26th Conference on Hurricanes and Tropical Meteorology


Climatology of heavy rainfall associated with tropical cyclones affecting the central Appalachians

James Hudgins, NOAA/NWSFO, Blacksburg, VA; and S. Keighton, K. Kostura, and J. Jackson

Over 50 years of rainfall events associated with tropical cyclones that affected the central Appalachians were examined. Tracks of tropical cyclones (or tropical depression remnants) that passed within 500 km of the National Weather Service Office in Blacksburg, VA were compared with associated rainfall analyses of the Appalachian region in Virginia, West Virginia, and Northwest North Carolina. In addition, surface and upper air analyses were used to determine the relative influence of factors such as upslope flow, overrunning and boundary interaction, and deep layer shear in relation to the cyclone track on the specific location and amounts of precipitation. The speed of the cyclone movement across or along the Appalachians, as well as intensity of the cyclone were also examined. The rainfall climatology was divided into categories based on the location the tropical cyclone made landfall, as well as the relative effects of the various factors such as upslope flow, overrunning, or shear on the rainfall totals. Seasonal aspects of the climatology, i.e., which specific months were favored for tropical cyclone activity in the region, including the most extreme rainfall from these storms, were also analyzed.

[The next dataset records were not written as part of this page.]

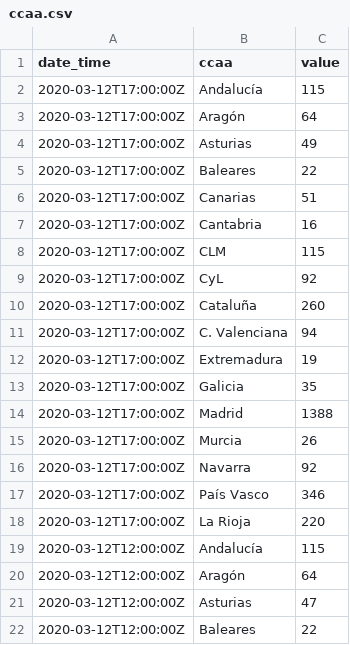
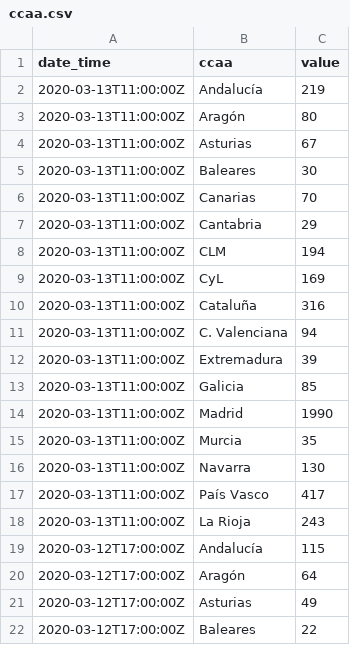
Before and after one commit to databrew/covid19, a CSV file: data-raw/spain/ccaa.csv, drawn as a sheet; only a part is shown; the shorter side is filled out with more unchanged rows.

```diff
--- a/data-raw/spain/ccaa.csv
+++ b/data-raw/spain/ccaa.csv
@@ -1,2 +1,19 @@
 date_time,ccaa,value
+2020-03-13T11:00:00Z,Andalucía,219
+2020-03-13T11:00:00Z,Aragón,80
+2020-03-13T11:00:00Z,Asturias,67
+2020-03-13T11:00:00Z,Baleares,30
+2020-03-13T11:00:00Z,Canarias,70
+2020-03-13T11:00:00Z,Cantabria,29
+2020-03-13T11:00:00Z,CLM,194
+2020-03-13T11:00:00Z,CyL,169
+2020-03-13T11:00:00Z,Cataluña,316
+2020-03-13T11:00:00Z,C. Valenciana,94
+2020-03-13T11:00:00Z,Extremadura,39
+2020-03-13T11:00:00Z,Galicia,85
+2020-03-13T11:00:00Z,Madrid,1990
+2020-03-13T11:00:00Z,Murcia,35
+2020-03-13T11:00:00Z,Navarra,130
+2020-03-13T11:00:00Z,País Vasco,417
+2020-03-13T11:00:00Z,La Rioja,243
 2020-03-12T17:00:00Z,Andalucía,115
```
Also changed, not shown: data-raw/isglobal/world_data.csv, 6 other files.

These data were compiled in order to provide forecasters with a climatological database of tropical cyclones affecting the area, and the rainfall from these events. Results of the study will aid forecasters when assessing the potential effects of future tropical cyclone tracks and their rainfall impact on the central Appalachians. Examples of some of the more significant rainfall events and the associated tropical cyclone tracks and depiction of other key factors will be shown, as well as the monthly distribution of all the events and composite of all tracks evaluated during this 50 year period.

extended abstract  Extended Abstract (300K)

Poster Session 1, Posters
Wednesday, 5 May 2004, 1:30 PM-1:30 PM, Richelieu Room

Previous paper  Next paper

Browse or search entire meeting

AMS Home Page